WHAT YOU SHOULD DO: From the first line to the last, copy the listing exactly and omit the images.

━━━━━━

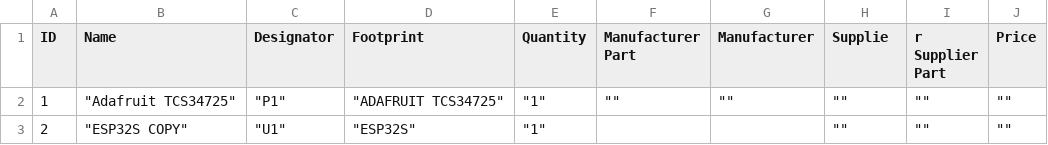
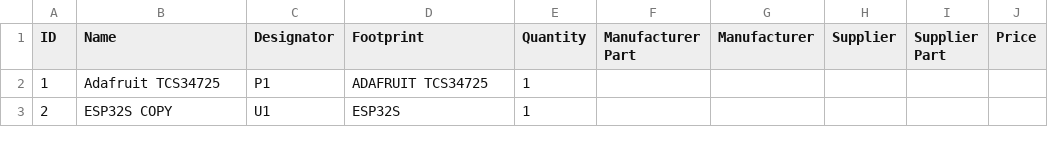
Before and after one commit to Dhruvacube/Creatinine-Detection, a CSV file: Circuit Diagram and BOM/BOM Creatinine Detection Kit.csv, drawn as a sheet; the diff names each change by its address in the sheet, - before the commit and + after, or states it on an @@ line.

Commit message:
now?

```diff
--- a/Circuit Diagram and BOM/BOM Creatinine Detection Kit.csv
+++ b/Circuit Diagram and BOM/BOM Creatinine Detection Kit.csv
-H1: Supplie
+H1: Supplier
-I1: r Supplier Part
+I1: Supplier Part
-B2 (Name): "Adafruit TCS34725"
+B2 (Name): Adafruit TCS34725
-C2 (Designator): "P1"
+C2 (Designator): P1
-D2 (Footprint): "ADAFRUIT TCS34725"
+D2 (Footprint): ADAFRUIT TCS34725
-E2:E3 (Quantity): "1"
+E2:E3 (Quantity): 1
-F2 (Manufacturer Part): ""
+F2 (Manufacturer Part): (empty)
-G2 (Manufacturer): ""
+G2 (Manufacturer): (empty)
-H2:H3 (Supplier): ""
+H2:H3 (Supplier): (empty)
-I2:I3 (Supplier Part): ""
+I2:I3 (Supplier Part): (empty)
-J2:J3 (Price): ""
+J2:J3 (Price): (empty)
-B3 (Name): "ESP32S COPY"
+B3 (Name): ESP32S COPY
-C3 (Designator): "U1"
+C3 (Designator): U1
-D3 (Footprint): "ESP32S"
+D3 (Footprint): ESP32S
```
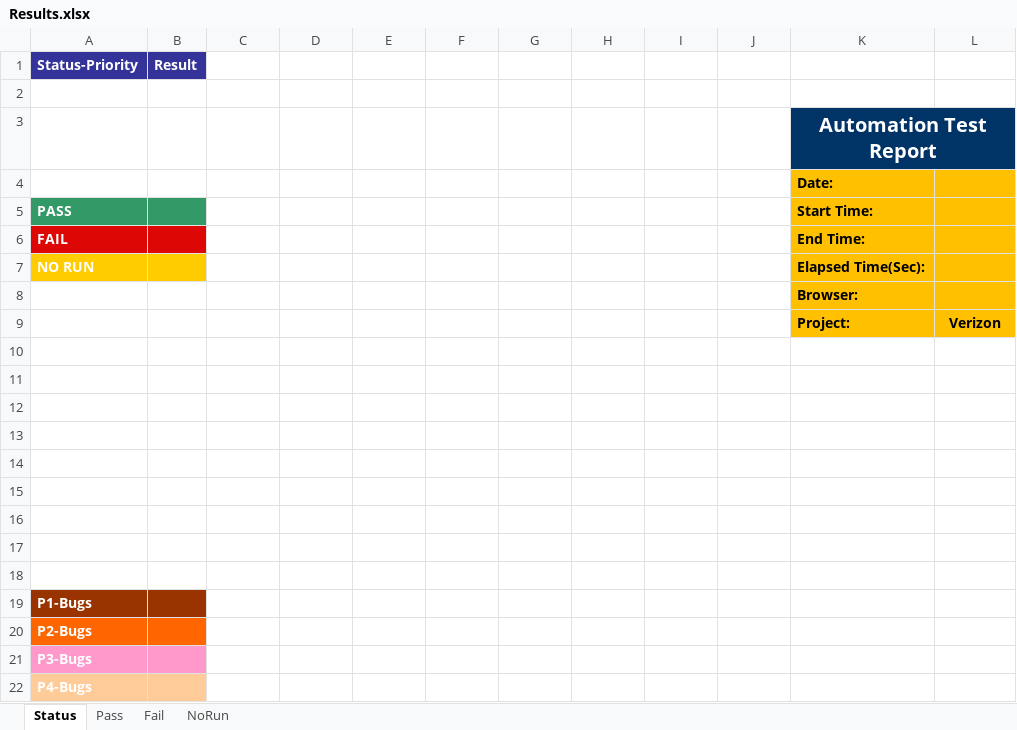
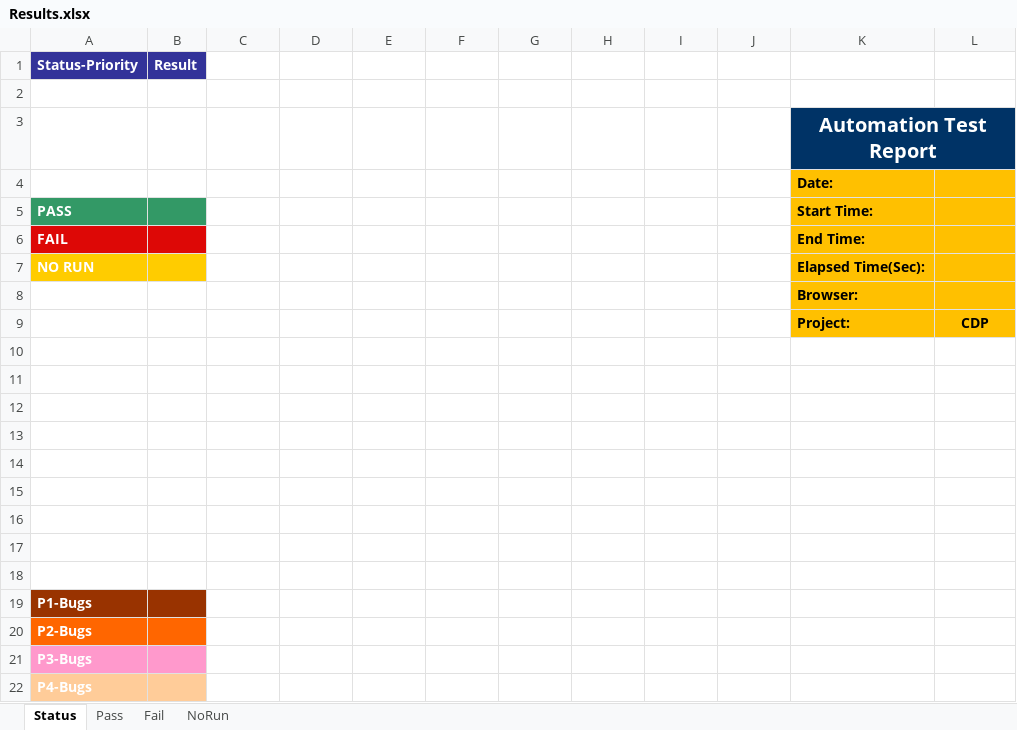
Before and after one commit to rmvkrishnamraju/CDPTestAutomation, an Excel workbook: src/main/java/com/cdp/InputFiles/Results.xlsx, sheet Status, drawn as a sheet; values as stored, in another font and other column widths than the file's, no borders; charts and pictures not drawn; the diff names each change by its address in the sheet, - before the commit and + after, or states it on an @@ line.

```diff
--- a/src/main/java/com/cdp/InputFiles/Results.xlsx (sheet Status)
+++ b/src/main/java/com/cdp/InputFiles/Results.xlsx (sheet Status)
-L9: Verizon
+L9: CDP
```
Also changed, not shown: charts or pictures, src/main/java/com/cdp/InputFiles/CDPLogin.xlsx, src/main/java/com/cdp/InputFiles/Suite_Web.xlsx, 5 other files.
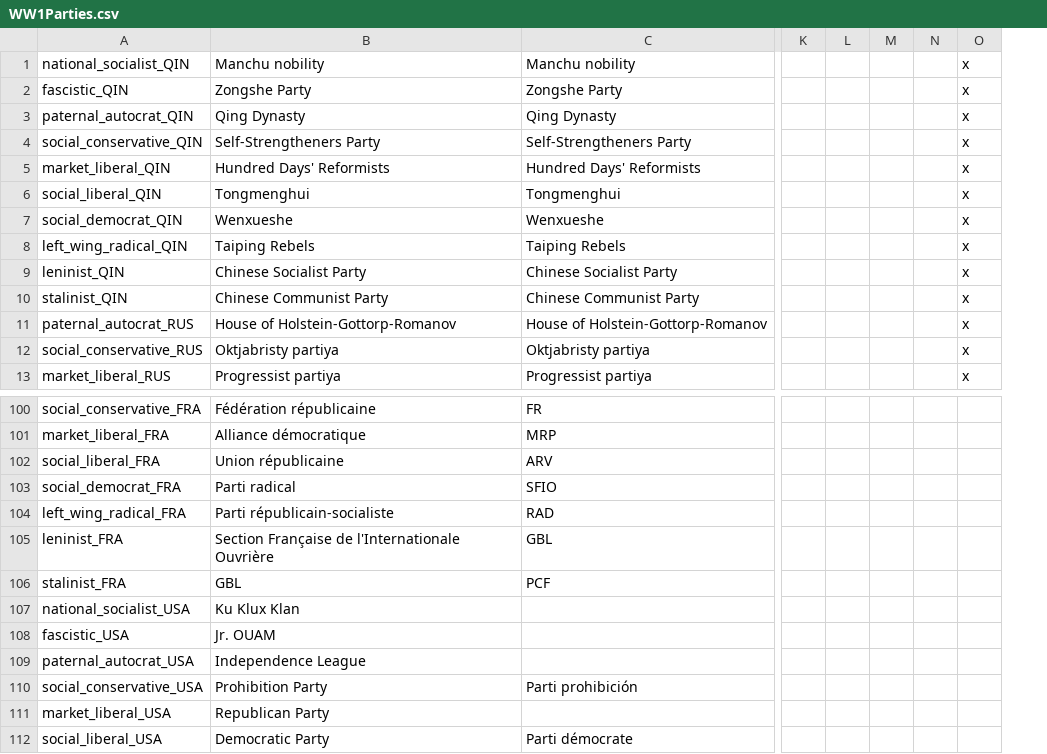
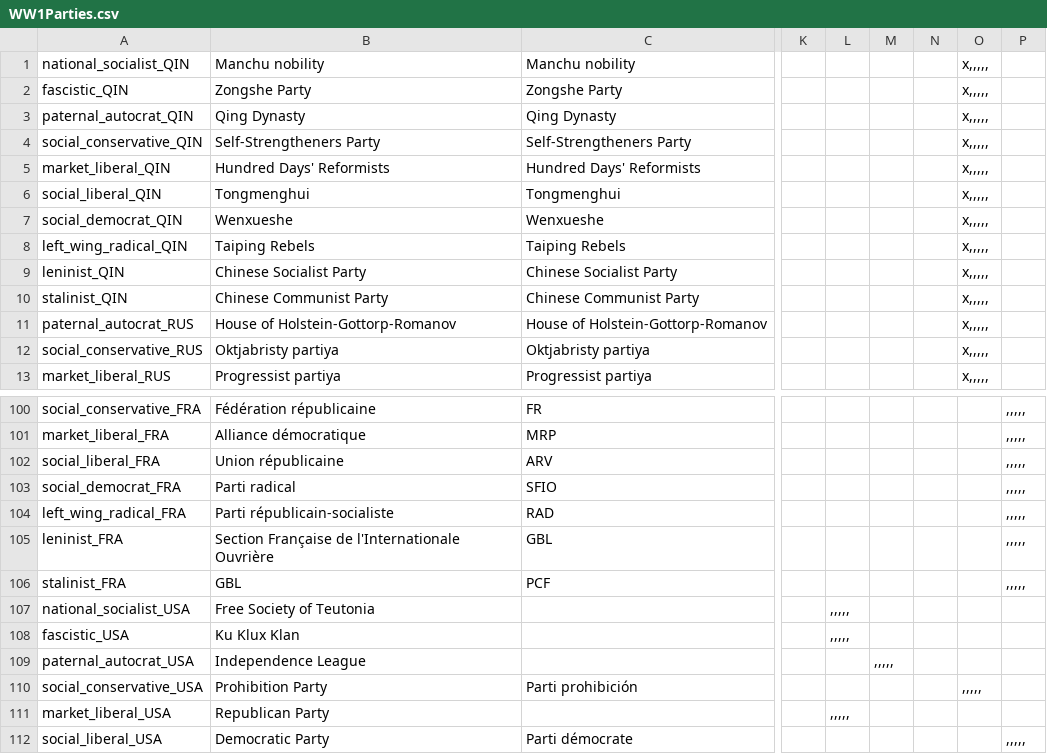
Before and after one commit to dthird3/ww1tfh, a CSV file: localisation/WW1Parties.csv, drawn as a sheet; only a part is shown, gaps mark what is left out; removed rows and columns are numbered as before the commit, all else as after; the diff names each change by its address in the sheet, - before the commit and + after, or states it on an @@ line.

```diff
--- a/localisation/WW1Parties.csv
+++ b/localisation/WW1Parties.csv
-column L, empty
-column M, empty
+column L, rows 107-111: ,,,,, | ,,,,, |  |  | ,,,,,
+column M, row 109: ,,,,,
-column O, rows 1-13: all x
+column O, rows 1-13: all x,,,,,; row 110: ,,,,,
+column P, rows 100-112: ,,,,, | ,,,,, | ,,,,, | ,,,,, | ,,,,, | ,,,,, | ,,,,, |  |  |  |  |  | ,,,,,
-B107: Ku Klux Klan
+B107: Free Society of Teutonia
-B108: Jr. OUAM
+B108: Ku Klux Klan
```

━━━━━━

TASK ANSWER:
Before and after one commit to Dhruvacube/Creatinine-Detection, a CSV file: Circuit Diagram and BOM/BOM Creatinine Detection Kit.csv, drawn as a sheet; the diff names each change by its address in the sheet, - before the commit and + after, or states it on an @@ line.

Commit message:
now?

```diff
--- a/Circuit Diagram and BOM/BOM Creatinine Detection Kit.csv
+++ b/Circuit Diagram and BOM/BOM Creatinine Detection Kit.csv
-H1: Supplie
+H1: Supplier
-I1: r Supplier Part
+I1: Supplier Part
-B2 (Name): "Adafruit TCS34725"
+B2 (Name): Adafruit TCS34725
-C2 (Designator): "P1"
+C2 (Designator): P1
-D2 (Footprint): "ADAFRUIT TCS34725"
+D2 (Footprint): ADAFRUIT TCS34725
-E2:E3 (Quantity): "1"
+E2:E3 (Quantity): 1
-F2 (Manufacturer Part): ""
+F2 (Manufacturer Part): (empty)
-G2 (Manufacturer): ""
+G2 (Manufacturer): (empty)
-H2:H3 (Supplier): ""
+H2:H3 (Supplier): (empty)
-I2:I3 (Supplier Part): ""
+I2:I3 (Supplier Part): (empty)
-J2:J3 (Price): ""
+J2:J3 (Price): (empty)
-B3 (Name): "ESP32S COPY"
+B3 (Name): ESP32S COPY
-C3 (Designator): "U1"
+C3 (Designator): U1
-D3 (Footprint): "ESP32S"
+D3 (Footprint): ESP32S
```
Before and after one commit to rmvkrishnamraju/CDPTestAutomation, an Excel workbook: src/main/java/com/cdp/InputFiles/Results.xlsx, sheet Status, drawn as a sheet; values as stored, in another font and other column widths than the file's, no borders; charts and pictures not drawn; the diff names each change by its address in the sheet, - before the commit and + after, or states it on an @@ line.

```diff
--- a/src/main/java/com/cdp/InputFiles/Results.xlsx (sheet Status)
+++ b/src/main/java/com/cdp/InputFiles/Results.xlsx (sheet Status)
-L9: Verizon
+L9: CDP
```
Also changed, not shown: charts or pictures, src/main/java/com/cdp/InputFiles/CDPLogin.xlsx, src/main/java/com/cdp/InputFiles/Suite_Web.xlsx, 5 other files.
Before and after one commit to dthird3/ww1tfh, a CSV file: localisation/WW1Parties.csv, drawn as a sheet; only a part is shown, gaps mark what is left out; removed rows and columns are numbered as before the commit, all else as after; the diff names each change by its address in the sheet, - before the commit and + after, or states it on an @@ line.

```diff
--- a/localisation/WW1Parties.csv
+++ b/localisation/WW1Parties.csv
-column L, empty
-column M, empty
+column L, rows 107-111: ,,,,, | ,,,,, |  |  | ,,,,,
+column M, row 109: ,,,,,
-column O, rows 1-13: all x
+column O, rows 1-13: all x,,,,,; row 110: ,,,,,
+column P, rows 100-112: ,,,,, | ,,,,, | ,,,,, | ,,,,, | ,,,,, | ,,,,, | ,,,,, |  |  |  |  |  | ,,,,,
-B107: Ku Klux Klan
+B107: Free Society of Teutonia
-B108: Jr. OUAM
+B108: Ku Klux Klan
```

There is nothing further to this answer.